Now, from the high streets not of Finchley but of Kensington, comes another to be a bishop in this line of succession. Today we rejoice in the episcopal ordination of Mgr James Curry and I welcome all of you who have come to support him and pray for him.

The good Pope St John XXIII, in his Journal of the Soul, recalls his thoughts in preparation for his episcopal ordination. He wrote: 

‘The Lord has chosen me, making it so clear that it is his will that it would be a grave sin for me to refuse. So it will be for him to cover up my failings and supply my insufficiencies. This comforts me and gives me tranquillity and confidence.’

These words, Jim, are surely a comfort for you, as they are for me, as you enter this new ministry.

There are words we will hear shortly that express most clearly what this ministry really is. They are the words of the solemn act of ordination:

‘Now pour forth upon this chosen one the power that is from you,
The governing Spirit, whom you gave to your beloved Son, Jesus Christ,
And whom he gave to the holy Apostles,
Who established the Church in each place as your sanctuary
To the glory and unfailing praise of your name.’

Yes, this is our project: to be so formed by Christ, by the outpouring of his Holy Spirit, that we can make of every place and of every time ‘a sanctuary to the glory and unfailing praise of your name’.

And in this project, which is our key mission, the role of the bishop is clear. He is given a ‘governing spirit’.

This corresponds, of course, to the word ‘episcope’, which means oversight. Yes, the bishop is the one who is to watch over us. Indeed, enclosed within the word ‘episcope’ is the word ‘scopus’ which actually means watchman. The bishop then, is the one sent to see, encourage, guide, correct. But he must do so in the same manner in which our Heavenly Father watches over us, with eyes first trained on our need for compassion, understanding and forgiveness. This, I believe, is the governing spirit for which we pray for our new bishop today.

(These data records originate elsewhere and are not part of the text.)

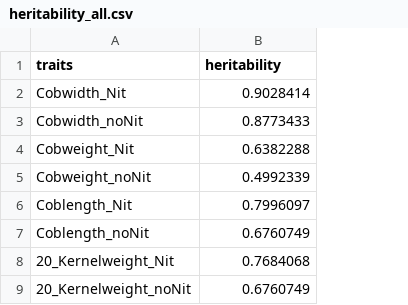
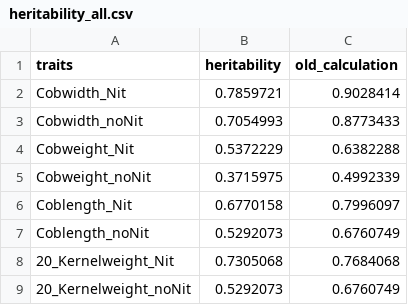
Before and after one commit to spalalidelen2/NUE_Project, a CSV file: data/heritability_all.csv, drawn as a sheet; addresses are those after the commit; the diff names each change by its address in the sheet, - before the commit and + after, or states it on an @@ line.

Commit message:
recalculated heritability

```diff
--- a/data/heritability_all.csv
+++ b/data/heritability_all.csv
+column B (heritability), rows 2-9: 0.7859721 | 0.7054993 | 0.5372229 | 0.3715975 | 0.6770158 | 0.5292073 | 0.7305068 | 0.5292073
-C1: heritability
+C1: old_calculation
```
Also changed, not shown: cache/BLUP_RESULTS/cob_weight_BLUP_2018_2019_noN_lme4.csv, 5 other files.
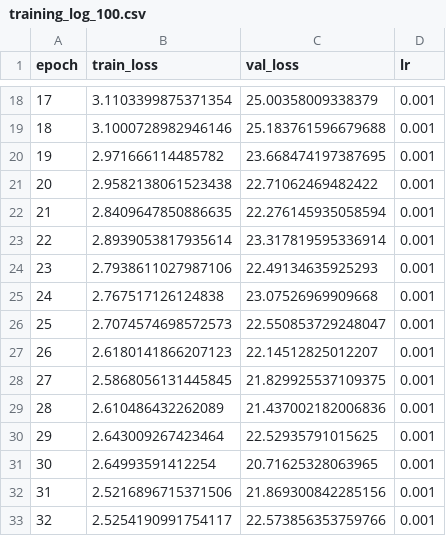
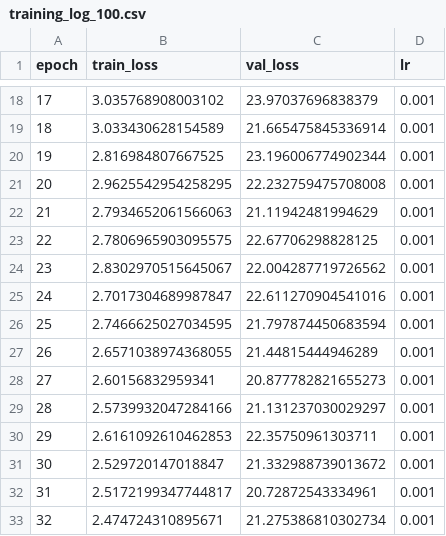
Before and after one commit to WangPuyun/Mamba-SfP, a CSV file: training_log_100.csv, drawn as a sheet; only a part is shown, gaps mark what is left out; the diff covers the shown part only.

```diff
--- a/training_log_100.csv
+++ b/training_log_100.csv
@@ -18,16 +18,16 @@ epoch,train_loss,val_loss,lr
-17,3.1103399875371354,25.00358009338379,0.001
-18,3.1000728982946146,25.183761596679688,0.001
-19,2.971666114485782,23.668474197387695,0.001
-20,2.9582138061523438,22.71062469482422,0.001
-21,2.8409647850886635,22.276145935058594,0.001
-22,2.8939053817935614,23.317819595336914,0.001
-23,2.7938611027987106,22.49134635925293,0.001
-24,2.767517126124838,23.07526969909668,0.001
-25,2.7074574698572573,22.550853729248047,0.001
-26,2.6180141866207123,22.14512825012207,0.001
-27,2.5868056131445845,21.829925537109375,0.001
-28,2.610486432262089,21.437002182006836,0.001
-29,2.643009267423464,22.52935791015625,0.001
-30,2.64993591412254,20.71625328063965,0.001
-31,2.5216896715371506,21.869300842285156,0.001
-32,2.5254190991754117,22.573856353759766,0.001
+17,3.035768908003102,23.97037696838379,0.001
+18,3.033430628154589,21.665475845336914,0.001
+19,2.816984807667525,23.196006774902344,0.001
+20,2.9625542954258295,22.232759475708008,0.001
+21,2.7934652061566063,21.11942481994629,0.001
+22,2.7806965903095575,22.67706298828125,0.001
+23,2.8302970515645067,22.004287719726562,0.001
+24,2.7017304689987847,22.611270904541016,0.001
+25,2.7466625027034595,21.797874450683594,0.001
+26,2.6571038974368055,21.44815444946289,0.001
+27,2.60156832959341,20.877782821655273,0.001
+28,2.5739932047284166,21.131237030029297,0.001
+29,2.6161092610462853,22.35750961303711,0.001
+30,2.529720147018847,21.332988739013672,0.001
+31,2.5172199347744817,20.72872543334961,0.001
+32,2.474724310895671,21.275386810302734,0.001
```
Also changed, not shown: 168 edited cells elsewhere in this file, training_log_200.csv, training_log_500.csv, 12 other files.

This aspect of episcopal ministry can only be fulfilled when the bishop is truly attentive to those over whom he watches, accompanying them step by step. The routine of the bishop, then, of visiting parishes and deaneries, schools, hospitals and prisons, is important. 

Episcopal attentiveness also has to focus on the distinctiveness, the peculiarities of each time and place, for Kensington is not Kingsbury and Hounslow is not Harefield. What might be effective in one may not be so in another. This too is part of the richness of our Diocesan church, a richness which is not unfamiliar to our new bishop and which will call for his discernment.

During this celebration, we will invoke the prayers of the saints - and plenty of them! We have heard again the challenging question put to us by Jesus: ‘Do you love me?’ We have been reassured that the course of the life of each one of us has been in the mind of God before even we were conceived in the womb of our mother. We have been instructed on how the different talents and services we each can offer are held together only through the one and same Spirit, the Spirit given in Jesus whose Body we are.

With these assurances we can, with our new bishop, answer the challenging question of the Lord with a strong response: ‘Yes, Lord, you know that I love you!’ Then we are ready to hear his call: ‘Feed my sheep!’ 

In fulfilling this commission, the challenge we face is different to that of St John Southworth or Bishop Richard Challoner. Our challenge, I suggest, is to find the right words and actions to speak to the hearts of so many in our society whose only preoccupation is with the troubling realities of each day, who have lost a ready openness to the presence and reality of God, and who have only the most tentative understanding of the love of God made visible in Christ Jesus, with his gifts of compassion, forgiveness and hope. ‘Feed my sheep’. This means giving credible expression in our daily living to the realities of faith and life revealed by our Blessed Lord. Then, step by step, we can realign all things to the praise and worship of God.

Now our new bishop, professing his love of the Lord, must give his response to the call he has received, making before us all the promises of episcopal ministry. As he does so, we promise him our love and our prayers.  Amen.

✠ Cardinal Vincent Nichols
Archbishop of Westminster